▸ WHAT YOU WILL DO
What is needed is an exact copy of every entry below, with the pictures left out.

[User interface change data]
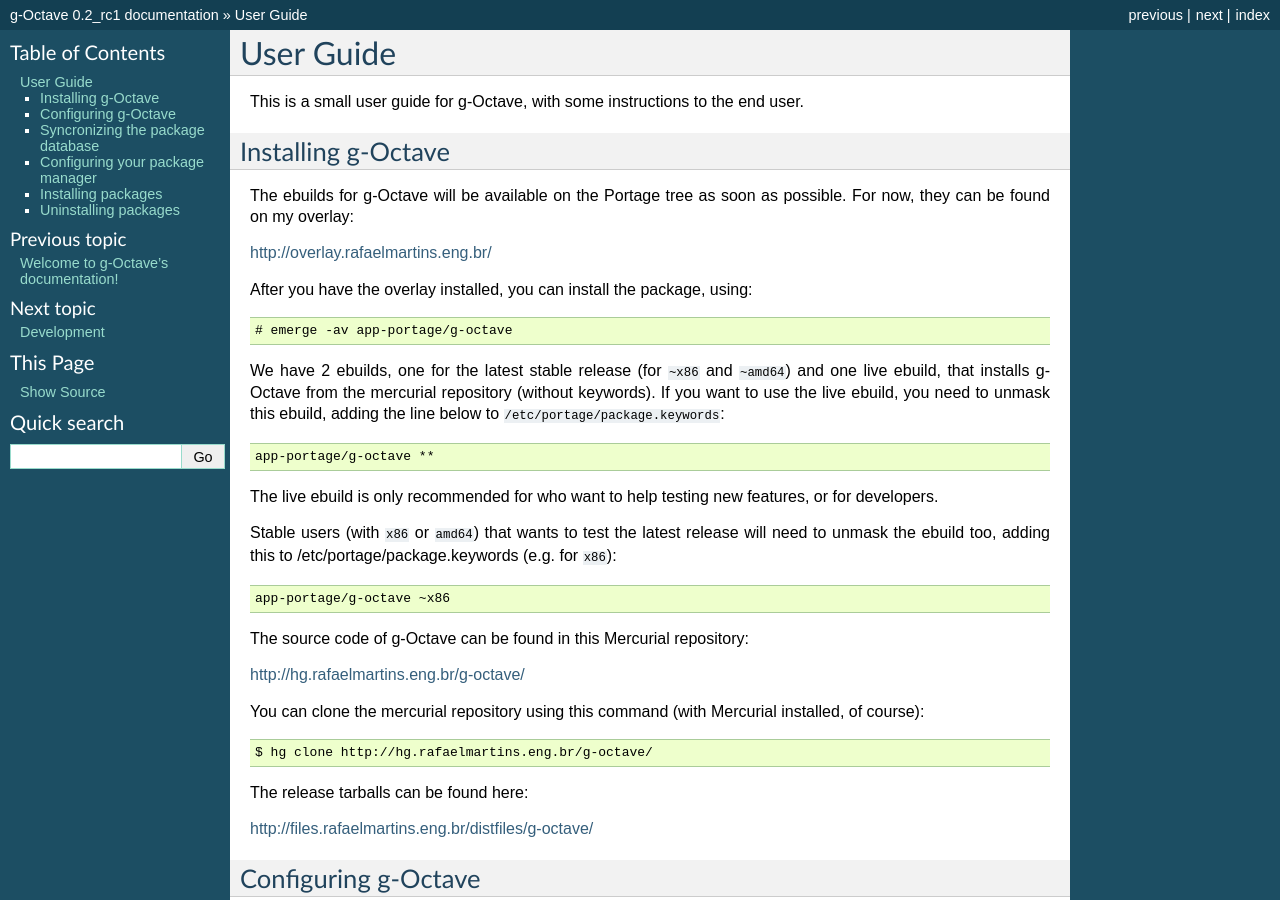
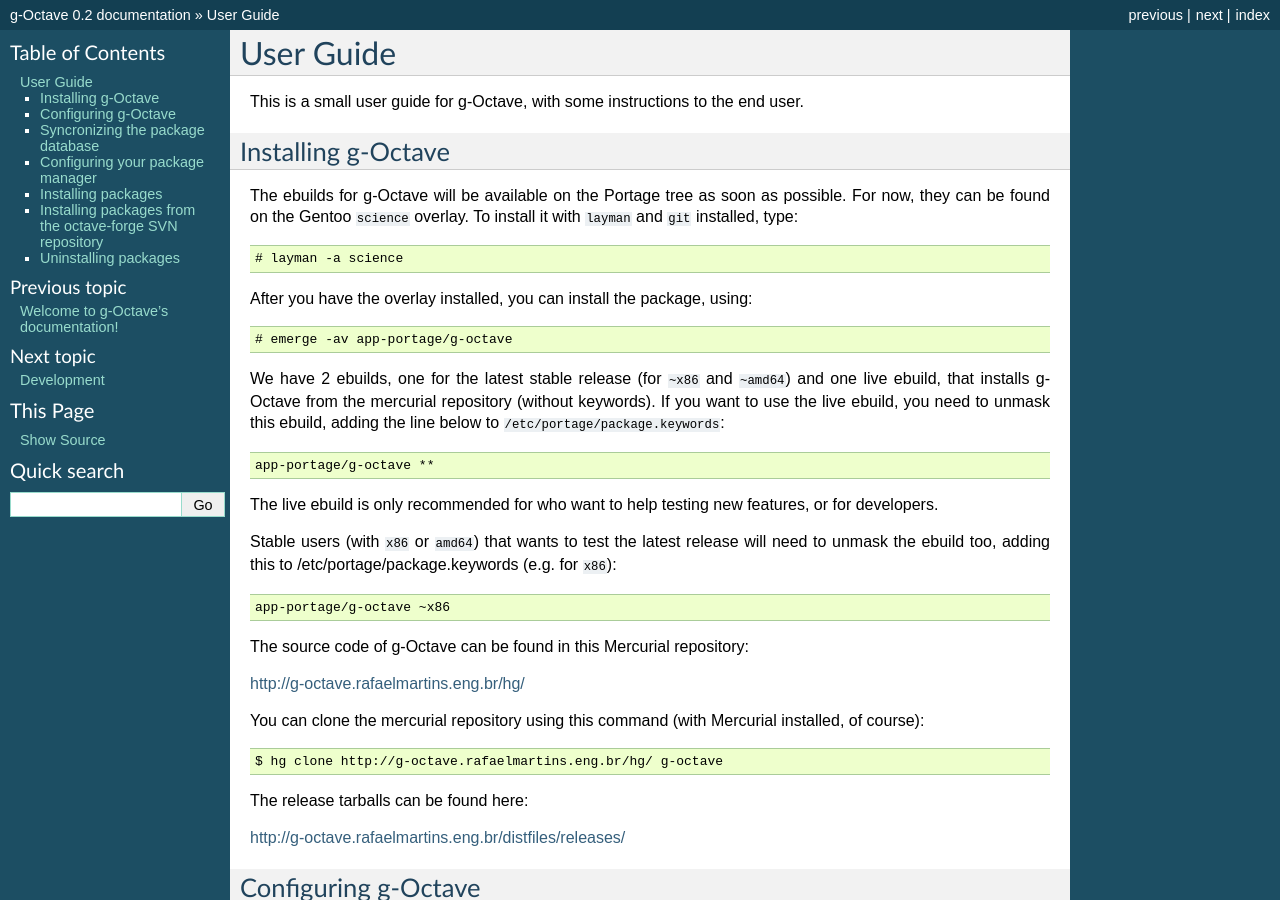
Before and after one commit to rafaelmartins/g-octave, a Sphinx documentation site: the page built from docs/userguide.rst, in a window 1280 px wide and 900 px high. Built offline with Sphinx 7.4.7, drawn with Linux system fonts in a browser that asks for light colours; some of the changed text lies outside the part shown.

Commit message:
a bunch of documentation changes and fixes to the release

```diff
--- a/docs/conf.py
+++ b/docs/conf.py
@@ -47,7 +47,7 @@
 # The short X.Y version.
 version = '0.2'
 # The full version, including alpha/beta/rc tags.
-release = '0.2_rc1'
+release = '0.2'
 
 # The language for content autogenerated by Sphinx. Refer to documentation
 # for a list of supported languages.
--- a/docs/index.rst
+++ b/docs/index.rst
@@ -7,7 +7,7 @@
 ====================================
 
 :Author: Rafael Goncalves Martins
-:Source code: http://hg.rafaelmartins.eng.br/g-octave/
+:Source code: http://g-octave.rafaelmartins.eng.br/hg/
 :Bug tracker: http://g-octave.rafaelmartins.eng.br/
 :Version: |release|
 
--- a/docs/userguide.rst
+++ b/docs/userguide.rst
@@ -9,9 +9,11 @@
 -------------------
 
 The ebuilds for g-Octave will be available on the Portage tree as soon
-as possible. For now, they can be found on my overlay:
+as possible. For now, they can be found on the Gentoo ``science`` overlay.
+To install it with ``layman`` and ``git`` installed, type::
 
-http://overlay.rafaelmartins.eng.br/
+    # layman -a science
+
 
 After you have the overlay installed, you can install the package, using: ::
 
@@ -35,16 +37,16 @@
 
 The source code of g-Octave can be found in this Mercurial repository:
 
-http://hg.rafaelmartins.eng.br/g-octave/
+http://g-octave.rafaelmartins.eng.br/hg/
 
 You can clone the mercurial repository using this command (with Mercurial
 installed, of course)::
 
-    $ hg clone http://hg.rafaelmartins.eng.br/g-octave/
+    $ hg clone http://g-octave.rafaelmartins.eng.br/hg/ g-octave
 
 The release tarballs can be found here:
 
-http://files.rafaelmartins.eng.br/distfiles/g-octave/
+http://g-octave.rafaelmartins.eng.br/distfiles/releases/
 
 
 Configuring g-Octave
@@ -106,8 +108,8 @@
 
     # g-octave control-1.0.11
 
-g-octave command tool supports some options for the installation of
-packages:
+``g-octave`` command-line tool supports some options for the installation
+of packages:
 
 ``-a`` or ``--ask``
     Ask before install the package
@@ -123,6 +125,25 @@
     # g-octave -i packagename
 
 
+Installing packages from the octave-forge SVN repository
+--------------------------------------------------------
+
+If you want to test some new feature, or to use the new version of the
+packages ever, you'll like to install your packages directly from the
+SVN repository.
+
+To install a package from SVN, type::
+
+    # g-octave packagename-9999
+
+All the common g-octave options for install packages are allowed, and
+the special version ``9999`` says to g-octave that you want to use the
+SVN version.
+
+In order to be able to install packages from svn you need to install
+g-octave with the USE flag ``svn`` enabled.
+
+
 Uninstalling packages
 ---------------------
 
--- a/g-octave.1.rst
+++ b/g-octave.1.rst
@@ -48,13 +48,14 @@
 --force-all         forces the recreation of the overlay and of the ebuilds
 --no-colors         don't use colors on the CLI
 --sync              search for updates of the package database, patches and auxiliary files
+--config            return a value from the configuration file (/etc/g-octave.cfg)
 
 
 SEE ALSO
 ========
 
 * http://g-octave.rafaelmartins.eng.br/
-* http://rafaelmartins.eng.br/en-us/projects/g-octave/
+* http://g-octave.rafaelmartins.eng.br/hg
 
 
 BUGS
```
Also changed, not shown: README.rst (+15 -6 lines), docs/development.rst (+27 -3 lines), 4 other files.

▸ RESPONSE TO THE EXERCISE
Before and after one commit to rafaelmartins/g-octave, a Sphinx documentation site: the page built from docs/userguide.rst, in a window 1280 px wide and 900 px high. Built offline with Sphinx 7.4.7, drawn with Linux system fonts in a browser that asks for light colours; some of the changed text lies outside the part shown.

Commit message:
a bunch of documentation changes and fixes to the release

```diff
--- a/docs/conf.py
+++ b/docs/conf.py
@@ -47,7 +47,7 @@
 # The short X.Y version.
 version = '0.2'
 # The full version, including alpha/beta/rc tags.
-release = '0.2_rc1'
+release = '0.2'
 
 # The language for content autogenerated by Sphinx. Refer to documentation
 # for a list of supported languages.
--- a/docs/index.rst
+++ b/docs/index.rst
@@ -7,7 +7,7 @@
 ====================================
 
 :Author: Rafael Goncalves Martins
-:Source code: http://hg.rafaelmartins.eng.br/g-octave/
+:Source code: http://g-octave.rafaelmartins.eng.br/hg/
 :Bug tracker: http://g-octave.rafaelmartins.eng.br/
 :Version: |release|
 
--- a/docs/userguide.rst
+++ b/docs/userguide.rst
@@ -9,9 +9,11 @@
 -------------------
 
 The ebuilds for g-Octave will be available on the Portage tree as soon
-as possible. For now, they can be found on my overlay:
+as possible. For now, they can be found on the Gentoo ``science`` overlay.
+To install it with ``layman`` and ``git`` installed, type::
 
-http://overlay.rafaelmartins.eng.br/
+    # layman -a science
+
 
 After you have the overlay installed, you can install the package, using: ::
 
@@ -35,16 +37,16 @@
 
 The source code of g-Octave can be found in this Mercurial repository:
 
-http://hg.rafaelmartins.eng.br/g-octave/
+http://g-octave.rafaelmartins.eng.br/hg/
 
 You can clone the mercurial repository using this command (with Mercurial
 installed, of course)::
 
-    $ hg clone http://hg.rafaelmartins.eng.br/g-octave/
+    $ hg clone http://g-octave.rafaelmartins.eng.br/hg/ g-octave
 
 The release tarballs can be found here:
 
-http://files.rafaelmartins.eng.br/distfiles/g-octave/
+http://g-octave.rafaelmartins.eng.br/distfiles/releases/
 
 
 Configuring g-Octave
@@ -106,8 +108,8 @@
 
     # g-octave control-1.0.11
 
-g-octave command tool supports some options for the installation of
-packages:
+``g-octave`` command-line tool supports some options for the installation
+of packages:
 
 ``-a`` or ``--ask``
     Ask before install the package
@@ -123,6 +125,25 @@
     # g-octave -i packagename
 
 
+Installing packages from the octave-forge SVN repository
+--------------------------------------------------------
+
+If you want to test some new feature, or to use the new version of the
+packages ever, you'll like to install your packages directly from the
+SVN repository.
+
+To install a package from SVN, type::
+
+    # g-octave packagename-9999
+
+All the common g-octave options for install packages are allowed, and
+the special version ``9999`` says to g-octave that you want to use the
+SVN version.
+
+In order to be able to install packages from svn you need to install
+g-octave with the USE flag ``svn`` enabled.
+
+
 Uninstalling packages
 ---------------------
 
--- a/g-octave.1.rst
+++ b/g-octave.1.rst
@@ -48,13 +48,14 @@
 --force-all         forces the recreation of the overlay and of the ebuilds
 --no-colors         don't use colors on the CLI
 --sync              search for updates of the package database, patches and auxiliary files
+--config            return a value from the configuration file (/etc/g-octave.cfg)
 
 
 SEE ALSO
 ========
 
 * http://g-octave.rafaelmartins.eng.br/
-* http://rafaelmartins.eng.br/en-us/projects/g-octave/
+* http://g-octave.rafaelmartins.eng.br/hg
 
 
 BUGS
```
Also changed, not shown: README.rst (+15 -6 lines), docs/development.rst (+27 -3 lines), 4 other files.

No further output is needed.